  • The 8th CMS VATAVARAN Environment and Wildlife Film Festival and Forum received a total of 178 film entries from 27 countries in 8 varied categories. In the category 'Water for life', 2 of the 8 films finally nominated are those of our very own team member Usha Dewani-Das. A diverse and eclecti...
    sabitakaushalposted 3 years 10 months agoread more
  • We are pleased to interview Manu Moudgil, India Water Portal's team member, who has won the prestigous 'Young Environmental Journalism Awards-Online', in the 8th CMS VATAVARAN - International Environment & Wildlife Film Festival and Forum 2015. These awards are for excellence in environmental jo...
    sabitakaushalposted 3 years 10 months agoread more
  • A worldwide ranking of water stressed nations by the World Resources Institute has India along with 3 of its neighbouring countries Pakistan, Afghanistan and China in the top 50 water stressed countries of 2040. Not only do we share a physical boundary with these nations, bu...
    sabitakaushalposted 3 years 11 months agoread more
  • April 25, 2015 dawned as any other ordinary day in Nepal.

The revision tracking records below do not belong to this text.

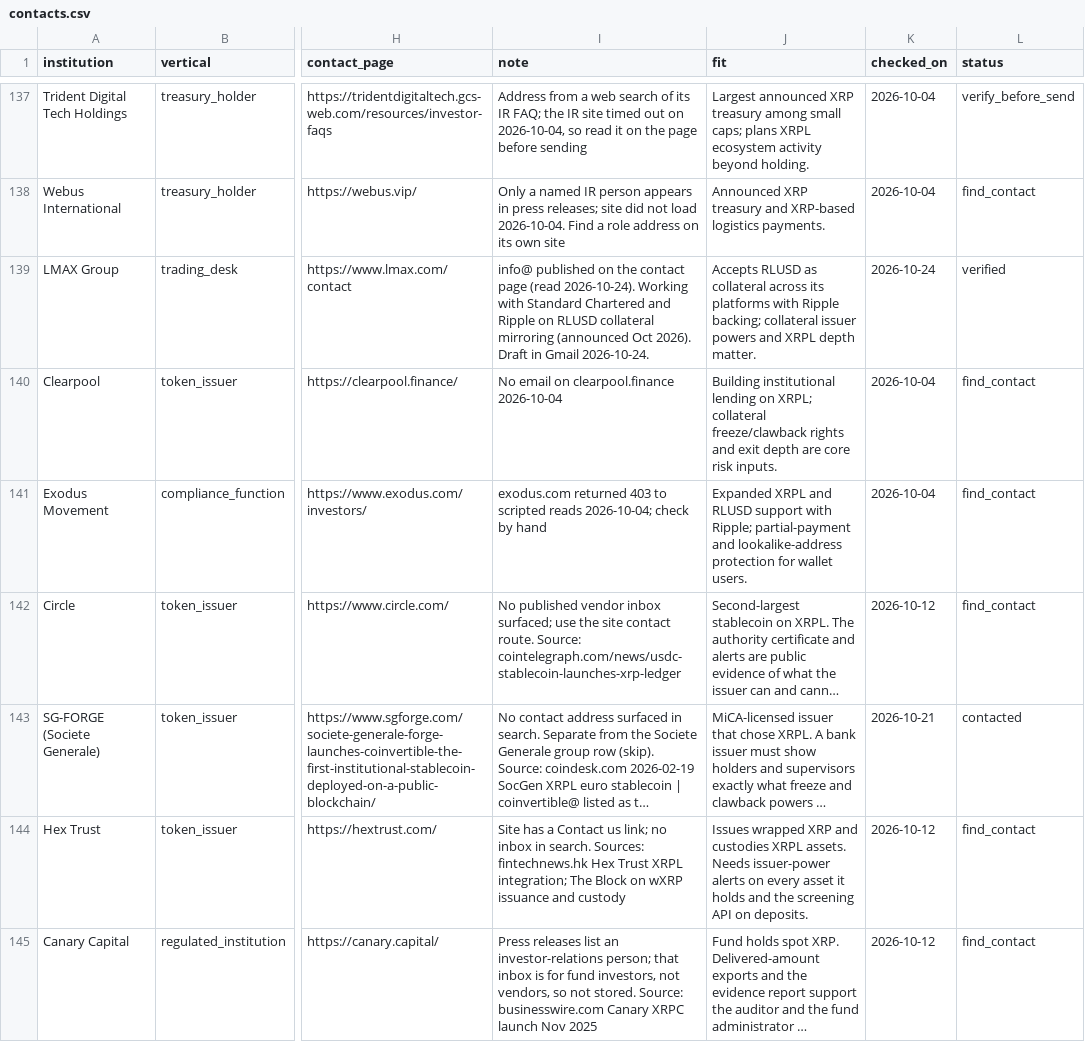
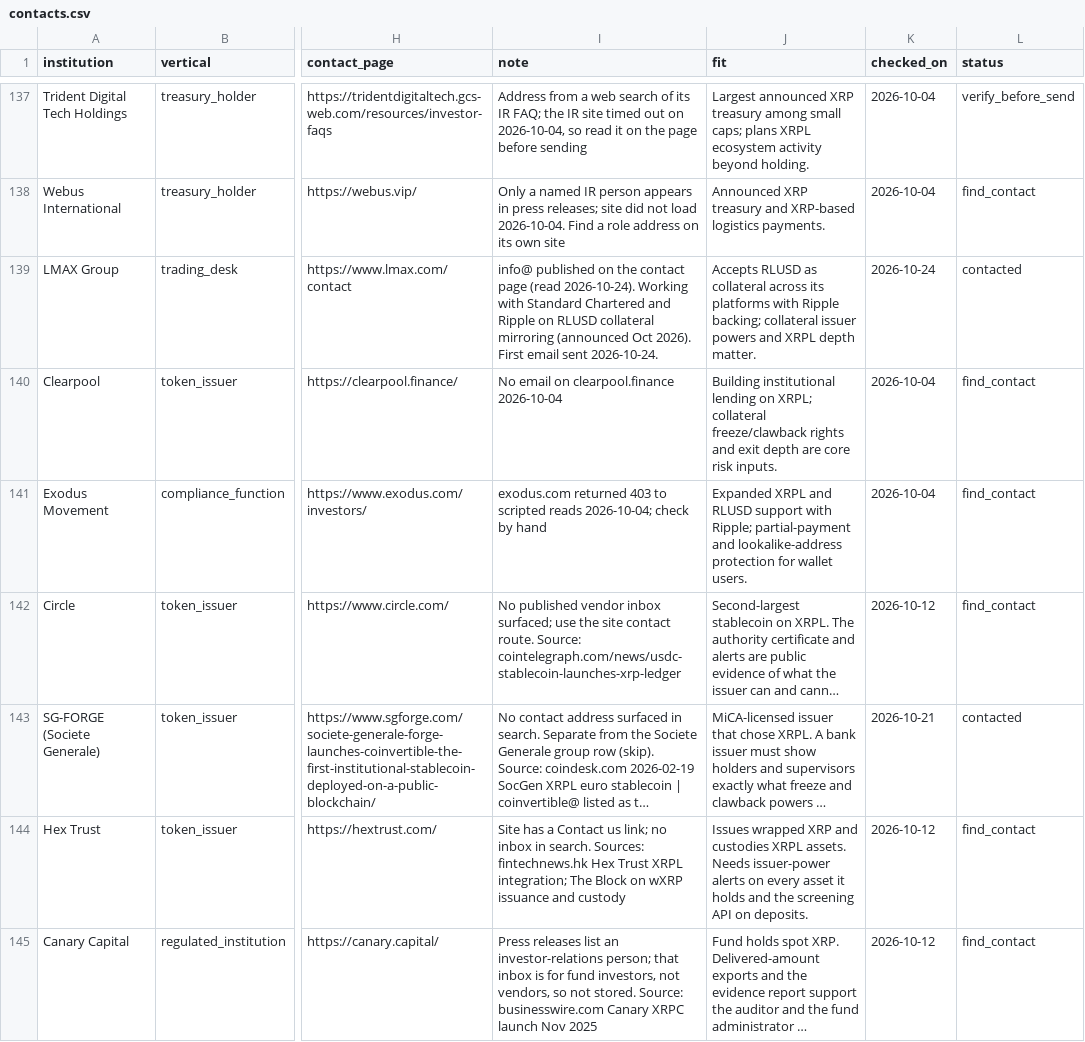
Before and after one commit to Ignosha/noshashi, a CSV file: outreach/contacts.csv, drawn as a sheet; only a part is shown, gaps mark what is left out; long unchanged cells end in …; the diff names each change by its address in the sheet, - before the commit and + after, or states it on an @@ line.

```diff
--- a/outreach/contacts.csv
+++ b/outreach/contacts.csv
-I139 (note): …Oct 2026). Draft in Gmail 2026-10-24.
+I139 (note): …Oct 2026). First email sent 2026-10-24.
-L139 (status): verified
+L139 (status): contacted
```
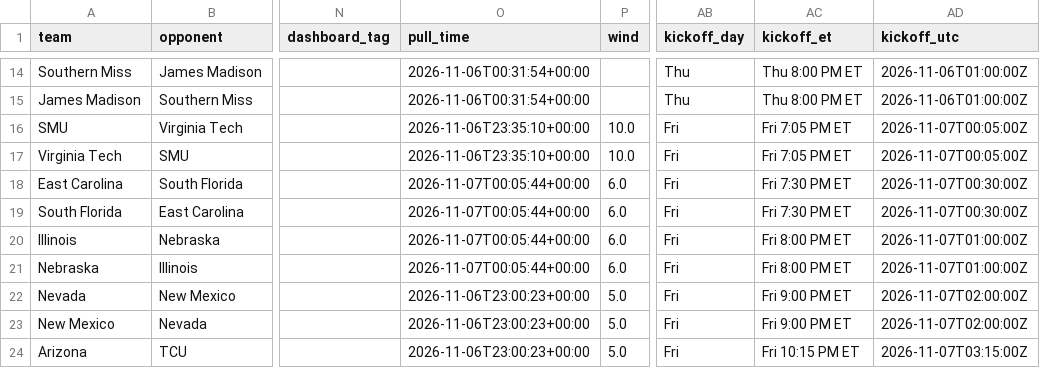
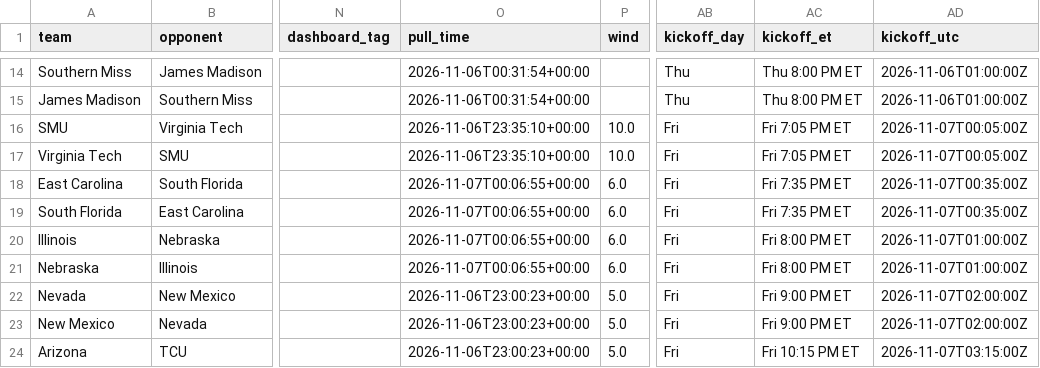
Before and after one commit to bradyt3321/cfb-yardage-dashboard, a CSV file: data/board.csv, drawn as a sheet; only a part is shown, gaps mark what is left out; the diff names each change by its address in the sheet, - before the commit and + after, or states it on an @@ line.

```diff
--- a/data/board.csv
+++ b/data/board.csv
-O18:O21 (pull_time): 2026-11-07T00:05:44+00:00
+O18:O21 (pull_time): 2026-11-07T00:06:55+00:00
-AC18:AC19 (kickoff_et): Fri 7:30 PM ET
+AC18:AC19 (kickoff_et): Fri 7:35 PM ET
-AD18:AD19 (kickoff_utc): 2026-11-07T00:30:00Z
+AD18:AD19 (kickoff_utc): 2026-11-07T00:35:00Z
```
Also changed, not shown: 3 other files.
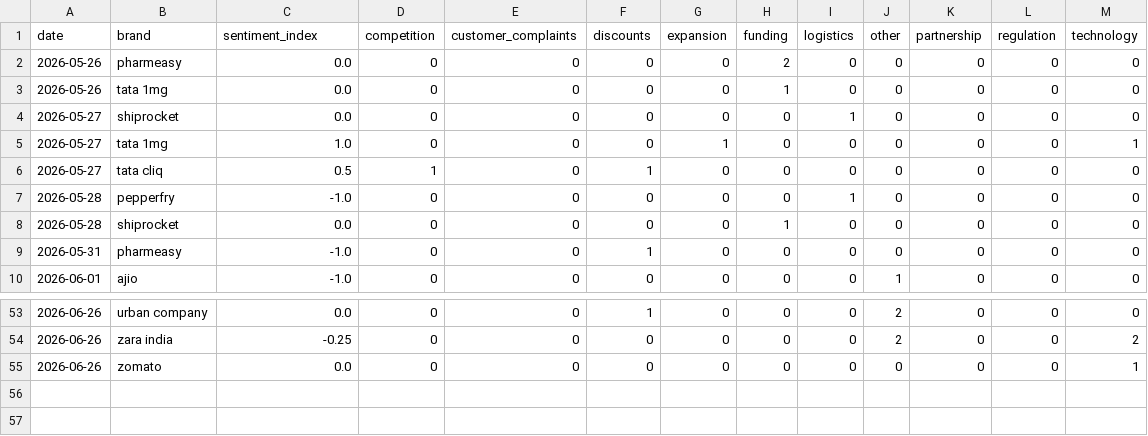
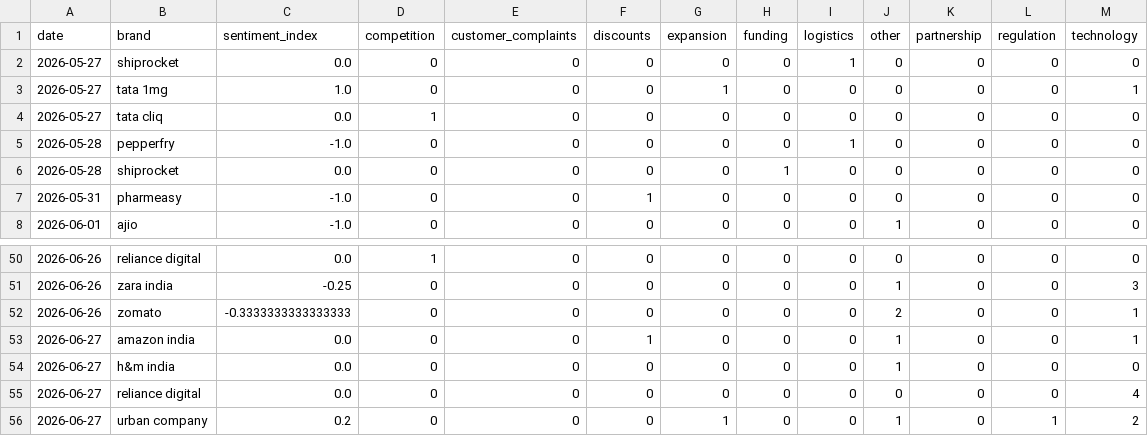
Before and after one commit to akanksha726/Infosys-Springboard, a CSV file: data/processed/brand_daily_metrics.csv, drawn as a sheet; only a part is shown, gaps mark what is left out; the diff covers the shown part only.

```diff
--- a/data/processed/brand_daily_metrics.csv
+++ b/data/processed/brand_daily_metrics.csv
@@ -1,7 +1,5 @@
 date,brand,sentiment_index,competition,customer_complaints,discounts,expansion,funding,logistics,other,partnership,regulation,technology
-2026-05-26,pharmeasy,0.0,0,0,0,0,2,0,0,0,0,0
-2026-05-26,tata 1mg,0.0,0,0,0,0,1,0,0,0,0,0
 2026-05-27,shiprocket,0.0,0,0,0,0,0,1,0,0,0,0
 2026-05-27,tata 1mg,1.0,0,0,0,1,0,0,0,0,0,1
-2026-05-27,tata cliq,0.5,1,0,1,0,0,0,0,0,0,0
+2026-05-27,tata cliq,0.0,1,0,0,0,0,0,0,0,0,0
 2026-05-28,pepperfry,-1.0,0,0,0,0,0,1,0,0,0,0
@@ -53,3 +50,7 @@ date,brand,sentiment_index,competition,customer_complaints,discounts,expansion,f
-2026-06-26,urban company,0.0,0,0,1,0,0,0,2,0,0,0
-2026-06-26,zara india,-0.25,0,0,0,0,0,0,2,0,0,2
-2026-06-26,zomato,0.0,0,0,0,0,0,0,0,0,0,1
+2026-06-26,reliance digital,0.0,1,0,0,0,0,0,0,0,0,0
+2026-06-26,zara india,-0.25,0,0,0,0,0,0,1,0,0,3
+2026-06-26,zomato,-0.3333333333333333,0,0,0,0,0,0,2,0,0,1
+2026-06-27,amazon india,0.0,0,0,1,0,0,0,1,0,0,1
+2026-06-27,h&m india,0.0,0,0,0,0,0,0,1,0,0,0
+2026-06-27,reliance digital,0.0,0,0,0,0,0,0,0,0,0,4
+2026-06-27,urban company,0.2,0,0,0,1,0,0,1,0,1,2
```
Also changed, not shown: 1 added row, 2 removed rows and 30 edited cells elsewhere in this file, data/processed/daily_market_metrics.csv, data/processed/market_forecast_history.csv, 1 other file.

Until 11.56. Then, a massive earthquake of magnitude 7.9 rattled the country and shook its very foundation. The tremors travelled outwards from the epicentre at Barpak Gorkha district moving the earth, distorting buildings, causing convulsion...
    sabitakaushalposted 3 years 11 months agoread more
  • Dr. Indira Khurana, co-author of the book, 'Reflections of managing water: Earth's greatest natural resource', an initiative of the Balipara Foundation, has been working on water issues for more than a decade. In an interview with India Water Portal, she talks about her journey that l...
    sabitakaushalposted 4 years 2 weeks agoread more
  • Charge fees, use funds to clean Yamuna: NGT The National Green Tribunal (NGT) has directed Delhi's civic agency to charge residents an 'environmental compensation fee'. Every household in the city will now have to pay a minimum environment compensation of Rs. 100 for generating sewage and the f...
    sabitakaushalposted 4 years 2 weeks agoread more
  • India set to become water scarce in 10 years time: Govt tells ParliamentCiting a recent study, Minister of State for Water Resources Sanwar Lal Jat, said that India's demand for water is expected to exceed all current sources of supply and become water scarce by the 2025. According to him, the ...
    sabitakaushalposted 4 years 2 weeks agoread more
  • What do these two iconic figures -- Shivaji, the great Maratha leader and Sardar Vallabhai Patel, the ‘Iron Man of India’ -- have most in common? While one might think that it was their fight for the freedom of their motherland, albeit at different times, that is not all. Recently, these nationa...
    sabitakaushalposted 4 years 3 weeks agoread more
  • Every 10 years, the government gears up to capture colossal amounts of data through its Census. We look at the toilet-related data using the numbers shared on household (HH) toilets from the Census reports of 1991, 2001 and 2011 to understand what it means. Click on the infographic to view...
    sabitakaushalposted 4 years 1 month agoread more
  • "Kangra Fort was so well guarded that it was safer to enter ‘leg first’", says the present scion of the erstwhile Katoch family ( Kat means sword, Unch means high, translated simply - one who is skillful with the sword), whose forefathers build and held this fort for many centuries. What he mean...
    sabitakaushalposted 4 years 1 month agoread more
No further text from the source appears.